• REQUIREMENT:
Copy the records word for word, omitting all pictures.

• MATERIAL SHOWN:
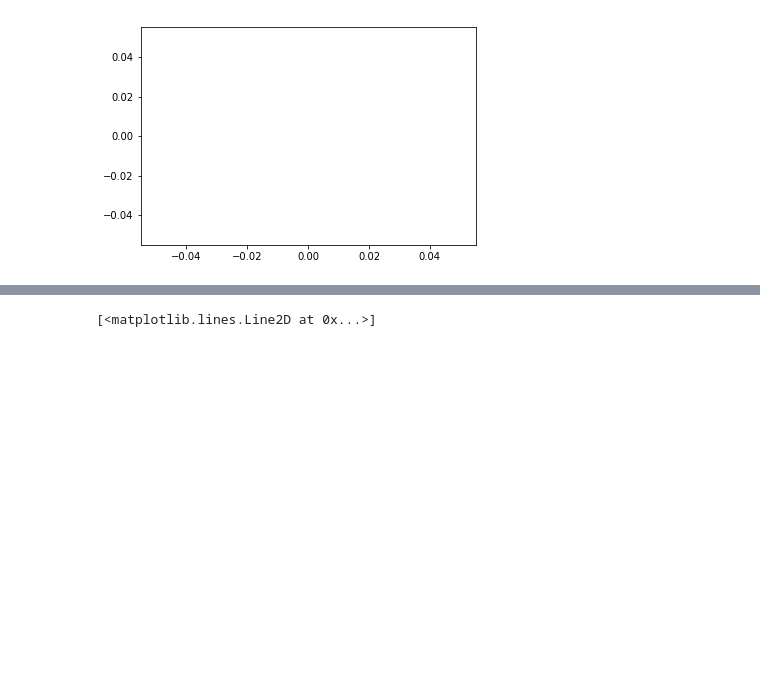
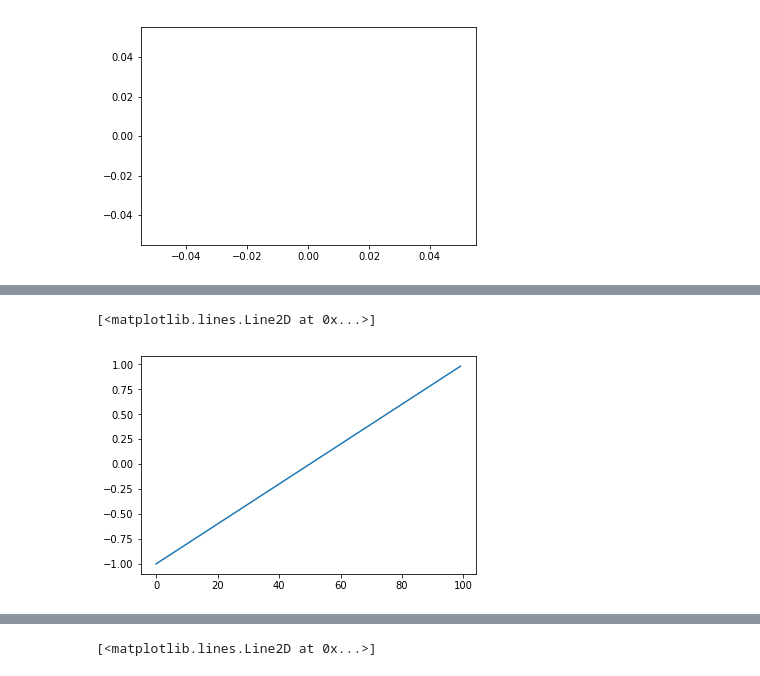
Before and after one commit to drmattyg/kinetic_art, a Jupyter notebook: happiness/happiness.ipynb, the cells around one changed output, grey strips where cells are left out. Drawn from its saved outputs; the diff is of its cells as text; code cells hidden in the pictures; blank space fills up the shorter version.

```diff
--- a/happiness/happiness.ipynb
+++ b/happiness/happiness.ipynb
@@ -101,3 +106,9 @@ plt.plot(x, y)
+# %%
+v = np.arange(0, 1, 0.01)
+plt.plot(2*v - 1)
+# %% [output]
+[<matplotlib.lines.Line2D at 0x...>]
+[figure, added]
 # %%
 from math import sqrt
 
```
Also changed, not shown: parts of 2 cells of this notebook, 2 other files.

• EXERCISE RESULT:
Before and after one commit to drmattyg/kinetic_art, a Jupyter notebook: happiness/happiness.ipynb, the cells around one changed output, grey strips where cells are left out. Drawn from its saved outputs; the diff is of its cells as text; code cells hidden in the pictures; blank space fills up the shorter version.

```diff
--- a/happiness/happiness.ipynb
+++ b/happiness/happiness.ipynb
@@ -101,3 +106,9 @@ plt.plot(x, y)
+# %%
+v = np.arange(0, 1, 0.01)
+plt.plot(2*v - 1)
+# %% [output]
+[<matplotlib.lines.Line2D at 0x...>]
+[figure, added]
 # %%
 from math import sqrt
 
```
Also changed, not shown: parts of 2 cells of this notebook, 2 other files.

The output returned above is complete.